Norm Breyfogle's career was an interesting mixture of good timing and not-so-good timing. After working in independent comic books for a few years, Breyfogle finally got a chance to do a regular book for DC Comics when he took over art duties on Detective Comics in 1988 when that book was in a major sales slump. Alan Grant and John Warner joined the series as the writers and sales were so low that Warner jumped ship early into their shared run (but let Grant still use his name since Grant was afraid they wouldn't want just him, plus, in their "split," Wagner was given Judge Dredd to write). Then a funny thing happened - the Batman movie came out in 1989 and suddenly Batman sales were skyrocketing. However, Grant and Breyfogle were then taken off of Detective Comics temporarily for #600 so that the screenwriter of the Batman movie could write it instead. Later, Grant and Breyfogle were promoted to the main Batman series, where they introduced the new Robin, Tim Drake, into the series (Neal Adams designed Robin's costume, but Breyfogle was the first artist to draw it in the comics).
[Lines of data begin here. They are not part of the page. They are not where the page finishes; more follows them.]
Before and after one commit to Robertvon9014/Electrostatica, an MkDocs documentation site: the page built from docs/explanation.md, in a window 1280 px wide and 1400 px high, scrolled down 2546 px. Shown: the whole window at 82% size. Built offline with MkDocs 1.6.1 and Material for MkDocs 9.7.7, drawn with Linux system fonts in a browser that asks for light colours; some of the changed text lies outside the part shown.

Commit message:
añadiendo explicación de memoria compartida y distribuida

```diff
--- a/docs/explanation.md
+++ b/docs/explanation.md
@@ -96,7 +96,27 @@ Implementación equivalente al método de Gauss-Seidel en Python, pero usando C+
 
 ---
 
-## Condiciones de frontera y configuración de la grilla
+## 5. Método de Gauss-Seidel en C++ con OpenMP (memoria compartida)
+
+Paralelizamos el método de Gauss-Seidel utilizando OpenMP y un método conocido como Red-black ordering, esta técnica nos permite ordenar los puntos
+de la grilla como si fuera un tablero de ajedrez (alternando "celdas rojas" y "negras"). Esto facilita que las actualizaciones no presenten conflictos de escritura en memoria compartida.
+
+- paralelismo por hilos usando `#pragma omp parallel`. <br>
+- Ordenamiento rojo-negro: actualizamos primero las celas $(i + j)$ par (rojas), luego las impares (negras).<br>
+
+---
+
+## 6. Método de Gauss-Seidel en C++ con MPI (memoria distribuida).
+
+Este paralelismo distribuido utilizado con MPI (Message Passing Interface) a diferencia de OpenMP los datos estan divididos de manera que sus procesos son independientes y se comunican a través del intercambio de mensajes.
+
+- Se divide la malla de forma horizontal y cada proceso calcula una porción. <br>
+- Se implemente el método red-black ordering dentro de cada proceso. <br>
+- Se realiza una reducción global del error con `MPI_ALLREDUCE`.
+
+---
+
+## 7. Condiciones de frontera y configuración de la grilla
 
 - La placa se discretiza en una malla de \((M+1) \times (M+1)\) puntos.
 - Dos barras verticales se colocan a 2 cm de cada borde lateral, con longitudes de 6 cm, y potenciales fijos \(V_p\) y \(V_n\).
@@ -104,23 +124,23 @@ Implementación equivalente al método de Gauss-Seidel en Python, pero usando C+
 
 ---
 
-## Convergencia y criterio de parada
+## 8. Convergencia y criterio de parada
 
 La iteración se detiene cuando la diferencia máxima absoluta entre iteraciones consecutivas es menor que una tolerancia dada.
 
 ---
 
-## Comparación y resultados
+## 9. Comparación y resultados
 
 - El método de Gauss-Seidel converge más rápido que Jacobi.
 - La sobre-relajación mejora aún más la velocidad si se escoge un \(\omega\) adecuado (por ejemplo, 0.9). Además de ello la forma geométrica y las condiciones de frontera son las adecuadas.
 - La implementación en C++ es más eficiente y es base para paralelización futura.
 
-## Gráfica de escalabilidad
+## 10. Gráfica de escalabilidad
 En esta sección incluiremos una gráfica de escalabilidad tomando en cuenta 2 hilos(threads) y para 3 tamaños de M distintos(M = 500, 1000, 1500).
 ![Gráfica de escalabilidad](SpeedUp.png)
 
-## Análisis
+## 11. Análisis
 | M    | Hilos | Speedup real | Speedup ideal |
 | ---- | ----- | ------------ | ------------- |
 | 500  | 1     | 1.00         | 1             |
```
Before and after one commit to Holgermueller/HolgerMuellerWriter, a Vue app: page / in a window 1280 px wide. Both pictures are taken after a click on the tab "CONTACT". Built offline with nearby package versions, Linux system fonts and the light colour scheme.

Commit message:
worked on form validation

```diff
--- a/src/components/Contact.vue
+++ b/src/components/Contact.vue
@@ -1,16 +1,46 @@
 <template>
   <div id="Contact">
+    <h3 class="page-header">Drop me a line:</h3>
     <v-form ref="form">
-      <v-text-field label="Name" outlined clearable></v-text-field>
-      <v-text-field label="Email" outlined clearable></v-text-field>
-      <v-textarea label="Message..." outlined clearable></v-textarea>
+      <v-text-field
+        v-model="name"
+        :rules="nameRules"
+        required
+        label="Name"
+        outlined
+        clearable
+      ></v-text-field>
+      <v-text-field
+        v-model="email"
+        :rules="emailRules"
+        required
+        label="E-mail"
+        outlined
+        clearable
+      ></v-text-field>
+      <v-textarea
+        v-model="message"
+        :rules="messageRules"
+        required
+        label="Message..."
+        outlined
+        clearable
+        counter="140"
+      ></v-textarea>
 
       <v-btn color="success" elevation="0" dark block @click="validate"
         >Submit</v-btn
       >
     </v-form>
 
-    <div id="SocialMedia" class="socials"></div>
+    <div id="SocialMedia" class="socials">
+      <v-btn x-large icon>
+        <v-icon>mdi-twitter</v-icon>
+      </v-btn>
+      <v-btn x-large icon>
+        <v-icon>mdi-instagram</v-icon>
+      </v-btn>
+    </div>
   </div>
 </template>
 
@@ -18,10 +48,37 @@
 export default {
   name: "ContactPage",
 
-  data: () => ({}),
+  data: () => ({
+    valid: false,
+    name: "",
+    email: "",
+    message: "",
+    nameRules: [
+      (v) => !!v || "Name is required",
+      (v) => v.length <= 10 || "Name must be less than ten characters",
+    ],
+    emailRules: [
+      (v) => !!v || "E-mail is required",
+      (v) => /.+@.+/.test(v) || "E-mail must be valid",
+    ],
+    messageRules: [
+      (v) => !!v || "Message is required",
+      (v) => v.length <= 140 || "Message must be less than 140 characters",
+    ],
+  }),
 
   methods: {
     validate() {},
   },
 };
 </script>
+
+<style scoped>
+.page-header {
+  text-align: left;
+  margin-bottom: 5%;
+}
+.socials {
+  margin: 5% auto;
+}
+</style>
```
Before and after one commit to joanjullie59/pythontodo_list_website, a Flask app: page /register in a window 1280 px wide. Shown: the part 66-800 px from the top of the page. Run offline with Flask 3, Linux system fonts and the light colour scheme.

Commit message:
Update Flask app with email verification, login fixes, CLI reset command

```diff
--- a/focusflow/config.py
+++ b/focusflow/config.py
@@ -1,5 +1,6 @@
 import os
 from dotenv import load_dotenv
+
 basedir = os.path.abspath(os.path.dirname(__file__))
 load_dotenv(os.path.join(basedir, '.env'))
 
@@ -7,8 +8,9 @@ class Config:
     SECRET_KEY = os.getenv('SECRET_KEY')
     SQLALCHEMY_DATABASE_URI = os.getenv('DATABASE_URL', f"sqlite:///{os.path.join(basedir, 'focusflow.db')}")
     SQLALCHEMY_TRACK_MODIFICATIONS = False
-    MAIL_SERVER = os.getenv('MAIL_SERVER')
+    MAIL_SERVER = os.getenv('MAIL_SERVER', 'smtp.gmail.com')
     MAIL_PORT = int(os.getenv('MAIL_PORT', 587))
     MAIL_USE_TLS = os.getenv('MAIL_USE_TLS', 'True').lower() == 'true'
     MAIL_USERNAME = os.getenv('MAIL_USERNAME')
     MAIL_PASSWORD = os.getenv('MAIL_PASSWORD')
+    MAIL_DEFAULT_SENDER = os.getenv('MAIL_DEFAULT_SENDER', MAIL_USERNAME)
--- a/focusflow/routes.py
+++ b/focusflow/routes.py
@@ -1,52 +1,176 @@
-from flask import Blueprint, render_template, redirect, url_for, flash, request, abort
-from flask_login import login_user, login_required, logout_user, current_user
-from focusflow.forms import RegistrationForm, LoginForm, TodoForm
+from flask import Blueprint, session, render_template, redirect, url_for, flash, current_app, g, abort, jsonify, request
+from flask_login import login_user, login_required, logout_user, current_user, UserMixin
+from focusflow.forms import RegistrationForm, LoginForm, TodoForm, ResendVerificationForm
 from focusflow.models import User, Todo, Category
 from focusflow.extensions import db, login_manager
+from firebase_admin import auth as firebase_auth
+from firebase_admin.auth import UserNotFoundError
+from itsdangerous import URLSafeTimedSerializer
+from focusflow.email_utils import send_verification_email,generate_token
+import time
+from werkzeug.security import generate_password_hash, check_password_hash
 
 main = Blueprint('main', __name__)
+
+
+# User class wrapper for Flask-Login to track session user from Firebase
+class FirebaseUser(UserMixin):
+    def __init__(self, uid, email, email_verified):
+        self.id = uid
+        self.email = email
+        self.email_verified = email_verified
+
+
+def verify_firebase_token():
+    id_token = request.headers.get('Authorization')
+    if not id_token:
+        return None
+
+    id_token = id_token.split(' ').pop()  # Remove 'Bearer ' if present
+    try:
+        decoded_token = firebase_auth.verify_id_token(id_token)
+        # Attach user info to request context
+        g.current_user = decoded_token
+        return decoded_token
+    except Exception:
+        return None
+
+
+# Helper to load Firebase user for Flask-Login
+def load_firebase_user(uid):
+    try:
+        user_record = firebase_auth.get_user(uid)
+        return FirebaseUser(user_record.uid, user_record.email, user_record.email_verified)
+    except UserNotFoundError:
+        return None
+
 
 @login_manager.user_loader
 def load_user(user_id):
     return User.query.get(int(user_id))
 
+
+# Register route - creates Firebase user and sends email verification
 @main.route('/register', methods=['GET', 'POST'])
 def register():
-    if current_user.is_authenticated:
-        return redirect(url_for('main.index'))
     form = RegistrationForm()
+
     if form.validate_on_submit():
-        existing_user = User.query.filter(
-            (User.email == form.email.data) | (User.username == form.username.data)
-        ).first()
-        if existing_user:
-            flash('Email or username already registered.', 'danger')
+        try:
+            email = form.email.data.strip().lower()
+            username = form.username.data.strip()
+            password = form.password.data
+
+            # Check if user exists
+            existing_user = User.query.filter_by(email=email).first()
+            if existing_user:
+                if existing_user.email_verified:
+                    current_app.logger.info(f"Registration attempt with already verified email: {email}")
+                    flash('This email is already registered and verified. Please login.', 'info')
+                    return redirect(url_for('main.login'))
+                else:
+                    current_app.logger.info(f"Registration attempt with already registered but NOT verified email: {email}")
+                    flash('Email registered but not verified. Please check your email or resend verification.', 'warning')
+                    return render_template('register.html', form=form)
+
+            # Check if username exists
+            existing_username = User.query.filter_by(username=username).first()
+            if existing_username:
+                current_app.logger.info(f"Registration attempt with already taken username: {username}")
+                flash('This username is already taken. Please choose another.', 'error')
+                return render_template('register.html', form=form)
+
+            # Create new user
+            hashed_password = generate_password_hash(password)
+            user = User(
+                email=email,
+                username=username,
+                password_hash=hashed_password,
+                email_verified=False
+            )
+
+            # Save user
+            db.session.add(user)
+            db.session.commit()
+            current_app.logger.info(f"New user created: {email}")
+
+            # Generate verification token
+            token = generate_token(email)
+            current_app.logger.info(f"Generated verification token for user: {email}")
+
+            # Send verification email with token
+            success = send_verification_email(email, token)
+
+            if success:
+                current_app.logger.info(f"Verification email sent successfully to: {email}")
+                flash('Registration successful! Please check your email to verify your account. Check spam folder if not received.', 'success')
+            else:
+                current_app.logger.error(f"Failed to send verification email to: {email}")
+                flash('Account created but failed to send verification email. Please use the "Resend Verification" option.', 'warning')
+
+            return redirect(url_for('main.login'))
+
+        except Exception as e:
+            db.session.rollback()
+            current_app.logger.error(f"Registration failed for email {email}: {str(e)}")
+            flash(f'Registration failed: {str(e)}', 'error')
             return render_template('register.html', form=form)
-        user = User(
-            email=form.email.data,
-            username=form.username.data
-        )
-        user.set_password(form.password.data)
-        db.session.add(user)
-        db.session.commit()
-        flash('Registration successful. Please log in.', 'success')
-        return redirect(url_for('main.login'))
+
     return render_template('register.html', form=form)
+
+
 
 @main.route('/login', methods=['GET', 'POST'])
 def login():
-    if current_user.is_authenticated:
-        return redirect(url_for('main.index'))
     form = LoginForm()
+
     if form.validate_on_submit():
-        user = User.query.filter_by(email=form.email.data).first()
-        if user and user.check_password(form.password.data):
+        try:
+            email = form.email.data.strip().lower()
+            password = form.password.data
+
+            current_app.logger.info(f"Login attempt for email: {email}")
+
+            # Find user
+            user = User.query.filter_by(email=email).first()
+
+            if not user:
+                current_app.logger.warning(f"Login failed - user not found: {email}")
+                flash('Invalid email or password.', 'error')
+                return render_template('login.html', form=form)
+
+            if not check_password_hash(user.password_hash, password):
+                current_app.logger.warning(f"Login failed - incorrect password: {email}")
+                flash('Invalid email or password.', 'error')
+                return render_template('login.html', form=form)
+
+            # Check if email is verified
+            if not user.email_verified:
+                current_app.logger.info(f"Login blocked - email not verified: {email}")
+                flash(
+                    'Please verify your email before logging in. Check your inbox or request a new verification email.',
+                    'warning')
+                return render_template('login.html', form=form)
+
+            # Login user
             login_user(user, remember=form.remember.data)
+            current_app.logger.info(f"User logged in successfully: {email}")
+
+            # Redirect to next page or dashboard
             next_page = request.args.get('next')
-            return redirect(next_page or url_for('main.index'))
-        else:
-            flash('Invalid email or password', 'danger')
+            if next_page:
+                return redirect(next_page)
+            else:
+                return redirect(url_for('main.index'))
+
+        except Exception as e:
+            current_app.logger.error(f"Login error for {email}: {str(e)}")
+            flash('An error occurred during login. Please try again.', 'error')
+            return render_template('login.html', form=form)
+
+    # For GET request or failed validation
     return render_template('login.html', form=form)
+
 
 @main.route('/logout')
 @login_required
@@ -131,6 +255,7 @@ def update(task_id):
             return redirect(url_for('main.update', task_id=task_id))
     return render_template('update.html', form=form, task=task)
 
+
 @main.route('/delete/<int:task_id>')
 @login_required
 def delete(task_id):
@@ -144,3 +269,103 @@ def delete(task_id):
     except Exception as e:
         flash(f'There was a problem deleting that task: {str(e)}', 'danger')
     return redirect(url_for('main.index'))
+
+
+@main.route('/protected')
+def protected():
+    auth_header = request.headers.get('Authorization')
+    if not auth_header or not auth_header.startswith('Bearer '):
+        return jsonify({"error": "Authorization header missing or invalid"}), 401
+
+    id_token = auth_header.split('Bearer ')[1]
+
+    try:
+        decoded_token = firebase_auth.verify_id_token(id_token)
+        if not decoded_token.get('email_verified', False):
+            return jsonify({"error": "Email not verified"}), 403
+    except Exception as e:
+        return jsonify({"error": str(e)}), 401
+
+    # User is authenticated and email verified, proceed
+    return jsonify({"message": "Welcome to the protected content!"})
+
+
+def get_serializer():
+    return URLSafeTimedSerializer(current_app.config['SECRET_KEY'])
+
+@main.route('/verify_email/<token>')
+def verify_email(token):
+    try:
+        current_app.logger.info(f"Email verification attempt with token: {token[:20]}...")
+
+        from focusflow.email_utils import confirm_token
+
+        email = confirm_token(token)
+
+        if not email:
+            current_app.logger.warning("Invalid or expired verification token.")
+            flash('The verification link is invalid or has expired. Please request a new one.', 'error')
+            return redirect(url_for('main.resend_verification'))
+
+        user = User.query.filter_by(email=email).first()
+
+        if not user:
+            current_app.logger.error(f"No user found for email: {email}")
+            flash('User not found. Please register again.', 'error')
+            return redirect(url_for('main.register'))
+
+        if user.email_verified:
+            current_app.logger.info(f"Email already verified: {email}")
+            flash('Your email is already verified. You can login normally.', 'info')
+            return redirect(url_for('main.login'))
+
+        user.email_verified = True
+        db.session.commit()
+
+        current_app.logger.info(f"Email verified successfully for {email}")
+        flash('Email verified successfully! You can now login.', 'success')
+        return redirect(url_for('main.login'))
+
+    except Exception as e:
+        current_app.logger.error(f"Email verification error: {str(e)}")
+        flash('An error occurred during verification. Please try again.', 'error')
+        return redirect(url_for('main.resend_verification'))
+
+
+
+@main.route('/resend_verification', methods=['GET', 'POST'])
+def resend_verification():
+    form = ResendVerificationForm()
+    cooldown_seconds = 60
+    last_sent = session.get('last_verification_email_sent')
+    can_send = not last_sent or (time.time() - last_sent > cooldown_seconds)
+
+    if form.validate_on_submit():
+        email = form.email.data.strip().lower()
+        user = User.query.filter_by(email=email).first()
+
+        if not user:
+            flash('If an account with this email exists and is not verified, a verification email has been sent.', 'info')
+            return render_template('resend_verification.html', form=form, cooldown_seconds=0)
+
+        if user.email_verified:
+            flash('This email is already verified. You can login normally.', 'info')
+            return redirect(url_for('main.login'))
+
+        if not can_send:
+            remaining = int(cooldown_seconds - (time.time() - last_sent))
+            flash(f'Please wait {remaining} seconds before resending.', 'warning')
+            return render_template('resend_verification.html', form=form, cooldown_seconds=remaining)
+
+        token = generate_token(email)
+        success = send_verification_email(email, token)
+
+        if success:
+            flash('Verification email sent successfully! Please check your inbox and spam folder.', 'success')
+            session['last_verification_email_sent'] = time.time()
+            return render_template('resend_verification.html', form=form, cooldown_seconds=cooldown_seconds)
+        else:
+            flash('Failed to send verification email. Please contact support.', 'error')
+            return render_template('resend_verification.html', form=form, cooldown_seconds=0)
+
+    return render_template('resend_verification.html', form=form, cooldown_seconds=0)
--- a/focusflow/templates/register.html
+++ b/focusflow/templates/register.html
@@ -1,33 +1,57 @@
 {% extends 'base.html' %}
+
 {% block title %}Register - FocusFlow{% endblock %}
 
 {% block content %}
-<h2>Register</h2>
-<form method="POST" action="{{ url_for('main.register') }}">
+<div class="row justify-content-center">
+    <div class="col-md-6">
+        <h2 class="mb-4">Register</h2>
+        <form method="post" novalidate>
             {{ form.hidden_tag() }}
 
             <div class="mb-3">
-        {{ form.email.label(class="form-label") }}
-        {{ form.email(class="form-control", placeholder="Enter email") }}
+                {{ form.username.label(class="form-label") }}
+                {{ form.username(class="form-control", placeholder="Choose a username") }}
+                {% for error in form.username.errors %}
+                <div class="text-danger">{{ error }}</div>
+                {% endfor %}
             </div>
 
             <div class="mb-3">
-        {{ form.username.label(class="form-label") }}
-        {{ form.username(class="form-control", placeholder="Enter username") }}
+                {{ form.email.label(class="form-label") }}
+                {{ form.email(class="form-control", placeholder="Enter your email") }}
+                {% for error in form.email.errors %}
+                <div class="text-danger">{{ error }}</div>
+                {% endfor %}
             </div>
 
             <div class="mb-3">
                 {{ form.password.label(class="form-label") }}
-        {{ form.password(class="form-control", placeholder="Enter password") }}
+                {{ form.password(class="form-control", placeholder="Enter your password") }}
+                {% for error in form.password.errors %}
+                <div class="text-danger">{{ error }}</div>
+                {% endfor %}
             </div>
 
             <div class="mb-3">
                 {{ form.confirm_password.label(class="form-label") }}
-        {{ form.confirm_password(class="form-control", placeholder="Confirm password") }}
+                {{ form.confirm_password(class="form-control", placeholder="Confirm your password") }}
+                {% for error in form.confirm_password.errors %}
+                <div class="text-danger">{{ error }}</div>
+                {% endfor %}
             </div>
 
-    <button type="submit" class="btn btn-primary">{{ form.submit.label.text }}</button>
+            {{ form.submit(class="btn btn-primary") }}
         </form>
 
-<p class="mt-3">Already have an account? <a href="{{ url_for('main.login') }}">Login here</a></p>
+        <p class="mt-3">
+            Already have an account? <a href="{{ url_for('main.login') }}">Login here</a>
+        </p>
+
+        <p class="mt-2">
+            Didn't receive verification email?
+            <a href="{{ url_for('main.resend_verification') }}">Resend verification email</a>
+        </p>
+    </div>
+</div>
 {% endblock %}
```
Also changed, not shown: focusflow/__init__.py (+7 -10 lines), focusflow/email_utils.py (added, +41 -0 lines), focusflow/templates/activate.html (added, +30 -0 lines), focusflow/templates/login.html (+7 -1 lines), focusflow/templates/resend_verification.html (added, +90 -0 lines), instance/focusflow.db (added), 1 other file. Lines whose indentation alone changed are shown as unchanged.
Here, from Tim's first night on the job, we see many of Breyfogle's greatest skills - his dynamic artwork and his strong character expressions...
Plus, of course, the bat-grappling hook, which Breyfogle first drew in the comics (although they showed up in the Batman movie first). Breyfogle and Grant were then given their own Batman spin-off, which helped to make up for the lost royalties from missing Detective Comics #600. However, because of that, they missed out on drawing Batman #493 (the breaking of Batman's back) and Batman #500 (the introduction of the new Batman, Jean-Paul Valley). Then, some good timing, the mainstream comic book market was so bit that Breyfogle was offered a crazy amount of money to help launch Prime for the Ultraverse at Malibu. However, some bad timing, the Ultraverse (and the comic book market as a whole) collapsed a bit soon after launching.
Still, Breyfogle kept drawing comic books for decades before he sadly suffered a stroke in 2014. He had recovered greatly from the stroke, but could no longer draw professional and sadly complications from the stroke eventually were too much and he passed away earlier this year.